“We’ve taken a place up in Scotland. It’s a massive castle-y thing. Looks spectacular. Probably going to be freezing.”
For anyone curious enough, they had done so through Landmark Trust, which is one of the most splendid and useful causes in the land. With a powerful and unsurprisingly supportive royal patron in Prince Charles, the Trust is a unique blend of heritage preservation and hospitality. Imagine visiting a small stately home and wishing you could have it for the weekend only – without the maintenance, heating bills and crumbling roof – and that you could do so in style, with tasteful furniture of the period and not a flatscreen or wifi router in sight.
Having taking Landmark Trust holidays myself, I enthusiastically told my acquaintance of the gentleness of such an experience; an escape to nature, to an older time, to natural, log-lit warmth, board games and simple pleasures. If holidays are ultimately about escaping everyday life, then Landmarks are the most accurate example.
However, I digress.
My acquaintance had planned to take a few leaves from the book of country gentlemen and actually dress what he termed as ‘the part of squire.’
“I don’t want to be one of those awful Chelsea people who turn up in brand new Range Rovers with Moncler gilets and iPads.”
For him, such a weekend was an escape to the textured, layered, regimented routine of the past. There would be, he insisted, no gilets at the dinner table:
“I want people to wear tweed to breakfast, go on walks through the hills in shooting socks, dress for dinner.”
His guests, he insisted, would surely find the sojourn into a forgotten age fulfilling. It was a world away from BlackBerries, from childcare and the school run; from double-glazing, computers and management-speak.
“It’s like Downton Abbey I suppose!” he spluttered “and that’s why dressing is so important. How would you do it? I’d be fascinated to know…”
An Active Morning
One of the treats of staying in the countryside, particularly in a grand manor house on acres of grounds, is the great plethora of outdoor pursuits that could even be as simple as a “walk to the folly.” However, for such activities, the elements often get in the way. Waterproofing and layering is required when staying out in the cold for extended periods, and a hat is often useful to battle against harsh, cold winds. As such, combining a little formality (a tweed waistcoat) with a practical jacket (a waterproof waxed Barbour), with the addition of a scarlet silk scarf and a tweed flat cap is just the right combination of country elegance and sensible clothing. A pair of Wellington boots would complete the look.
Waxed jacket: Barbour
Tweed waistcoat: Ralph Lauren
Silk scarf: Woods of Shropshire
Tweed cap: Lock & Co
A Gentle Afternoon
Although weekends in the country can be rather outdoorsy affairs with rain, mud, Wellington boots, wet dogs and reddened cheeks, there is always the promise of some refinement; a quiet card game by the fire, some 3pm champagne in the drawing room or reading by the gentle tick of the long-case clock in the hall. Therefore, a tweed jacket (houndstooth is ideal), a crisp white cotton shirt, a pair of grey flannel trousers and brown Oxford brogues would help to keep up the stately atmosphere.
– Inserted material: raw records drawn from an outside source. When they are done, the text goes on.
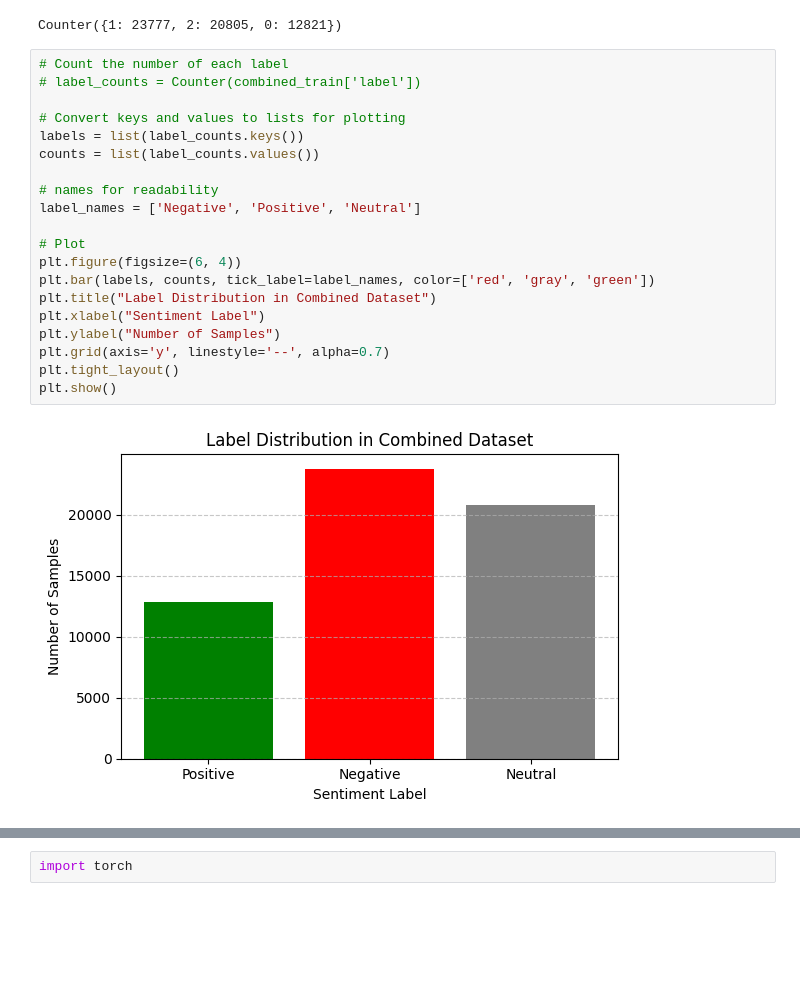
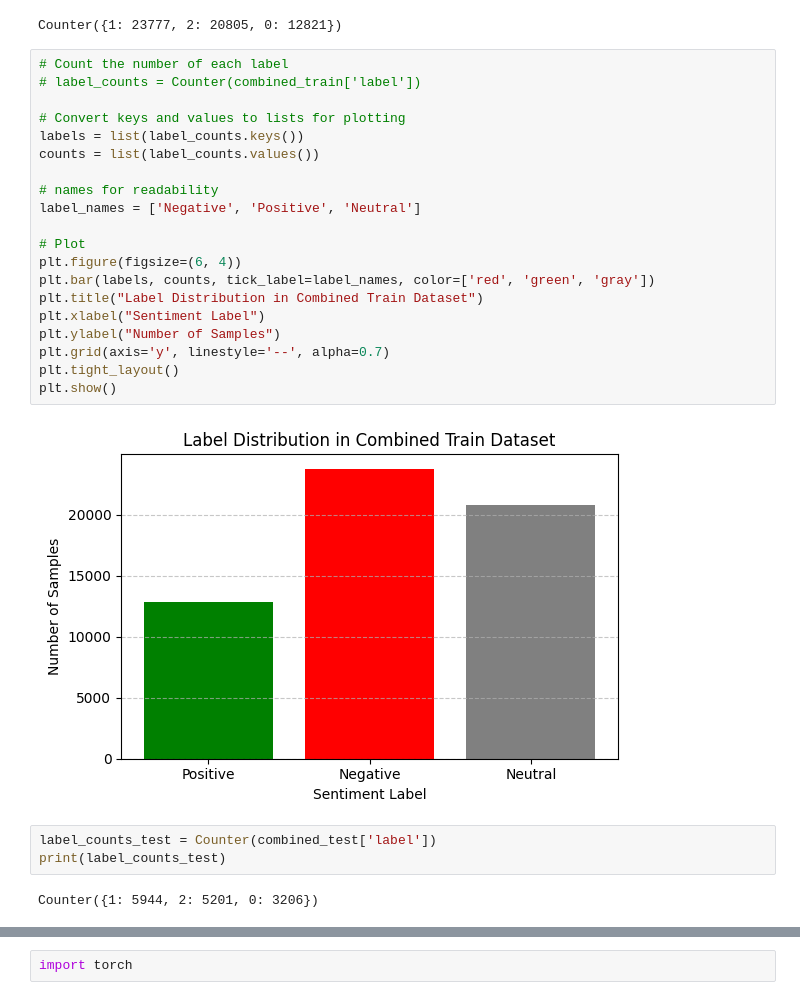
Before and after one commit to ShadaabHasan/student-review-system, a Jupyter notebook: Model/model.ipynb, the cells around one changed output, grey strips where cells are left out. Drawn from its saved outputs; the diff is of its cells as text; blank space fills up the shorter version.

```diff
--- a/Model/model.ipynb
+++ b/Model/model.ipynb
@@ -195,22 +197,27 @@ Counter({1: 23777, 2: 20805, 0: 12821})
 # %%
 # Count the number of each label
 # label_counts = Counter(combined_train['label'])
 
 # Convert keys and values to lists for plotting
 labels = list(label_counts.keys())
 counts = list(label_counts.values())
 
 # names for readability
 label_names = ['Negative', 'Positive', 'Neutral']
 
 # Plot
 plt.figure(figsize=(6, 4))
-plt.bar(labels, counts, tick_label=label_names, color=['red', 'gray', 'green'])
-plt.title("Label Distribution in Combined Dataset")
+plt.bar(labels, counts, tick_label=label_names, color=['red', 'green', 'gray'])
+plt.title("Label Distribution in Combined Train Dataset")
 plt.xlabel("Sentiment Label")
 plt.ylabel("Number of Samples")
 plt.grid(axis='y', linestyle='--', alpha=0.7)
 plt.tight_layout()
 plt.show()
 # %% [output]
-[figure, old version]
+[figure, new version]
+# %%
+label_counts_test = Counter(combined_test['label'])
+print(label_counts_test)
+# %% [output]
+Counter({1: 5944, 2: 5201, 0: 3206})
```
Also changed, not shown: parts of 14 cells of this notebook.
Tweed jacket: Ralph Lauren
Houndstooth trousers: Gieves & Hawkes
A Refined Evening
Pretending to be the squire of some old castle is enormous fun, particularly when you dress up in evening gear in the accepted ‘code’ of a host. With black tie, whereas guests are expected to don formal evening jackets and shoes, hosts ‘at home’ have often chosen to wear a more relaxed velvet smoking jacket and velvet Albert slippers instead of shoes.
Green velvet jacket: Kingsman
Velvet slippers: Leffot